*    Stakeholder communication has to be well planned and include all stakeholders. An important group are the frontline workers who work long hours (in often dangerous situations) with minimal pay, yet they are often ignored. A lesson from the polio eradication campaign is that communicating with and about these workers to the general population has been motivating and helps their work by legitimizing them and giving them visibility.

*    Integration of polio immunization with other services (e.g., health camps, or providing commodities such as soap) is important, as people in poverty face many daily challenges, and polio vaccination is often of far less concern to them than other, more immediate needs. This need for integration of services at a primary level isn't new but continues to be forgotten in every vertical campaign.

*    The final lesson is the integration of communication into plans and programmes. This has been difficult and slow in the Global Polio Eradication Initiative (GPEI) and is no less difficult in many other contexts, but it has been an invaluable element of the programme's success in reducing the numbers of missed children to a point where eradication is within sight. The full integration of communication into health services may still be a distant hope, but the value shown by its integration as a core element within the GPEI demonstrates that it should be seen as a necessity and not an add-on.

My fears are:

*    That these lessons won't be retained, and that the world will go back to a way of operating where primary health care and routine immunization continue in a vacuum of no communication and no change model. That the World Health Organization (WHO) and countries exclude communication (in all its aspects) from strategies and planning to achieve health goals.

*    That any communication that is commissioned is not based on any evidence but on the desire of the authorities to look good and to tell "the community" what is best for them.

*    That communication strategies, when implemented, are not evaluated and are assumed to be effective because they exist.

*    That the implementation of primary health care becomes the problem for the health department, and no other agencies are engaged or partnered with.

*    That advocacy for health becomes the domain of civil society organisations (CSOs).

*    That funding for health programmes keeps getting diverted into the "sexy" areas of the moment for short periods and not focused towards a long-haul engagement.

*    That countries are left to deal with difficult health situations on their own and are not supported in this by the international health community.

Getting to the last incidence of the virus in ending polio worldwide is an amazing, coordinated international achievement that must be celebrated.

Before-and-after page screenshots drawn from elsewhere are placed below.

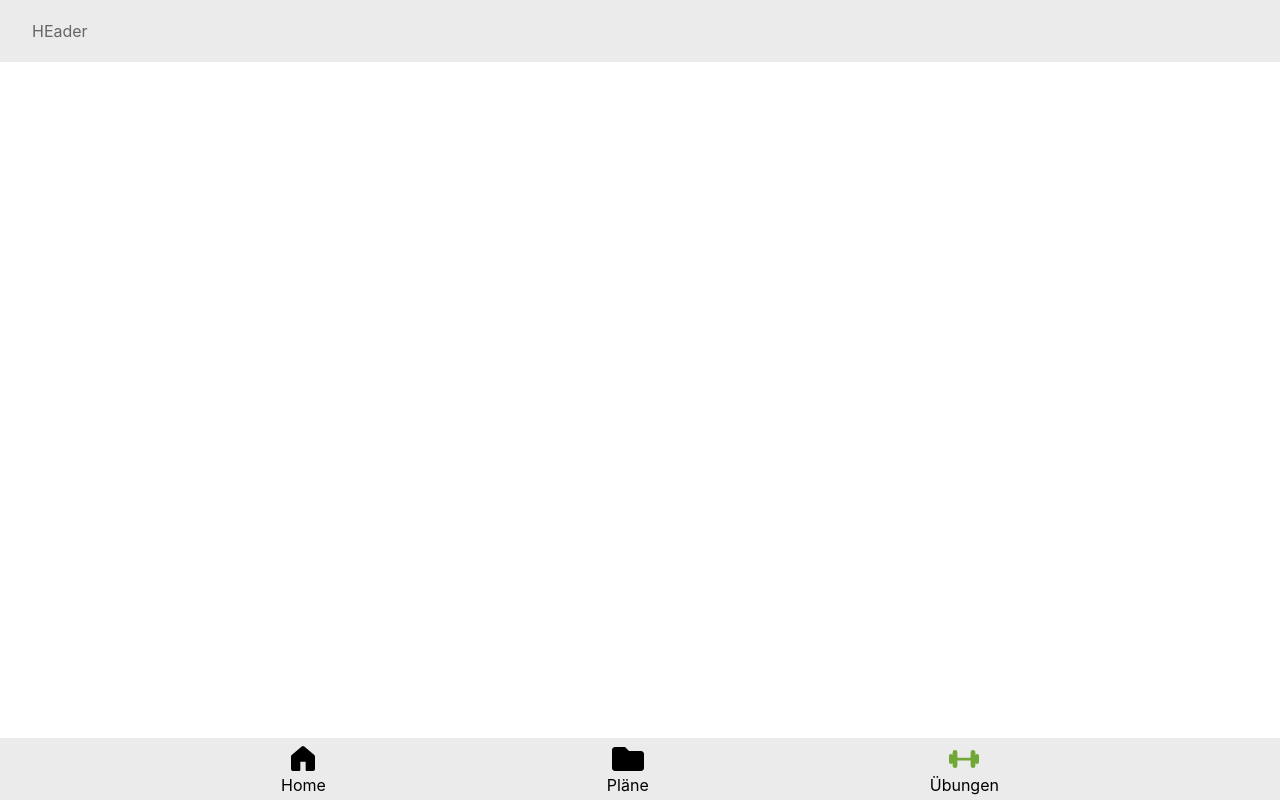
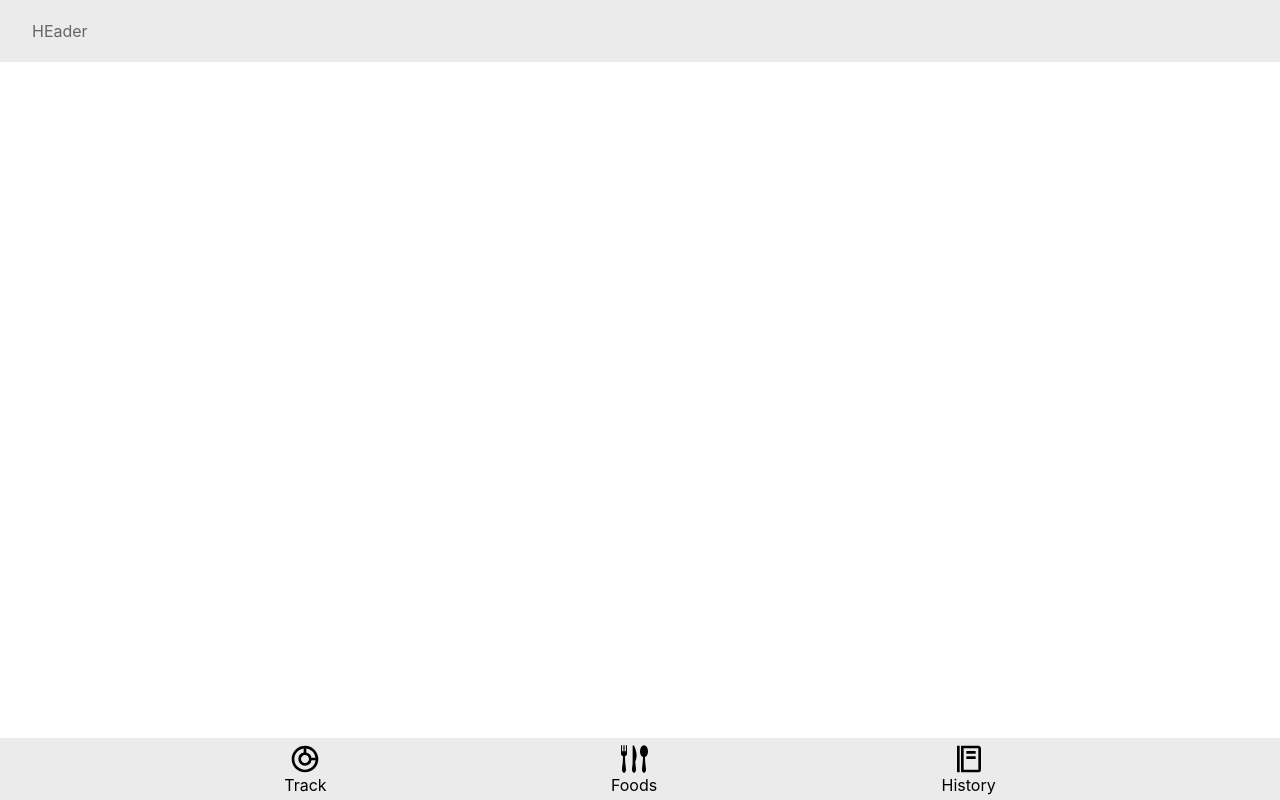
Before and after one commit to Kathi134/kp-dev.proteins, a React (Create React App) app: page /exercises/create in a window 1280 px wide. Built offline with nearby package versions, Linux system fonts and the light colour scheme.

Commit message:
refac: change menu and global layout

```diff
--- a/src/app/global/MainLayout.js
+++ b/src/app/global/MainLayout.js
@@ -13,9 +13,9 @@ export default function MainLayout({children}) {
 
         <footer>
             <nav className='horizontal-container evenly'>
-                <MenuItem destination="" displayName="Home"/>
-                <MenuItem destination="schedules" displayName="Pläne"/>
-                <MenuItem destination="exercises" displayName="Übungen"/>
+                <MenuItem destination="" displayName="Track"/>
+                <MenuItem destination="foods" displayName="Foods"/>
+                <MenuItem destination="history" displayName="History"/>
             </nav>
         </footer>
     </>);
--- a/src/app/global/nav/MenuItem.js
+++ b/src/app/global/nav/MenuItem.js
@@ -1,14 +1,14 @@
 import { IconContext } from 'react-icons';
-import { FaFolder } from 'react-icons/fa'
-import { GoHomeFill } from "react-icons/go";
-import { IoBarbell } from "react-icons/io5";
+import { BiFoodMenu } from "react-icons/bi";
+import { BiDoughnutChart } from "react-icons/bi";
 import { NavLink, useLocation } from 'react-router-dom';
 import '../menu.css'
+import {GiForkKnifeSpoon} from "react-icons/gi";
 
 const MENU_ICONS = {
-    '': <GoHomeFill/>,
-    'schedules': <FaFolder/>,
-    'exercises': <IoBarbell style={{float: 'right'}}/>,
+    '': <BiDoughnutChart />,
+    'foods': <GiForkKnifeSpoon />,
+    'history': <BiFoodMenu/>,
 }
 
 function MenuItem({destination, displayName}) {
```
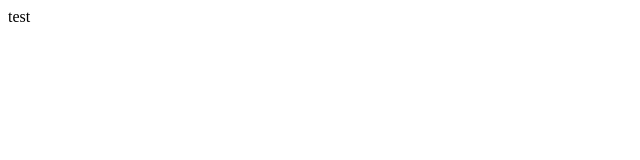
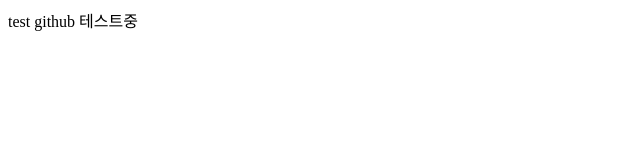
Before and after one commit to yeonjeong99/seoyeonjeong, a plain HTML site: page index.html in a window 1280 px wide. Shown: the whole page, without its empty margins (0-640 px from the left). Drawn offline with Linux system fonts and the light colour scheme.

Commit message:
github 테스트
테스트중

```diff
--- a/index.html
+++ b/index.html
@@ -8,5 +8,7 @@
 <body>
     test
 
+    github 테스트중
+
 </body>
 </html>
```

The best celebration would be to take all the lessons, examine them and find ways to implement them in ways that improve the health of the poorest and most vulnerable on planet earth.


Sue Goldstein is a member of the Independent Monitoring Board (IMB) of the Global Polio Eradication Initiative (GPEI) and is a past member of the Task Force on Immunisation (TFI) - World Health Organization (WHO) Regional Office for Africa (AFRO) and the WHO Strategic Advisory Group of Experts (SAGE) Working Group on Vaccine Hesitancy. She is Programme Director at Soul City: Institute for Social Justice, where she works on health communication and health promotion.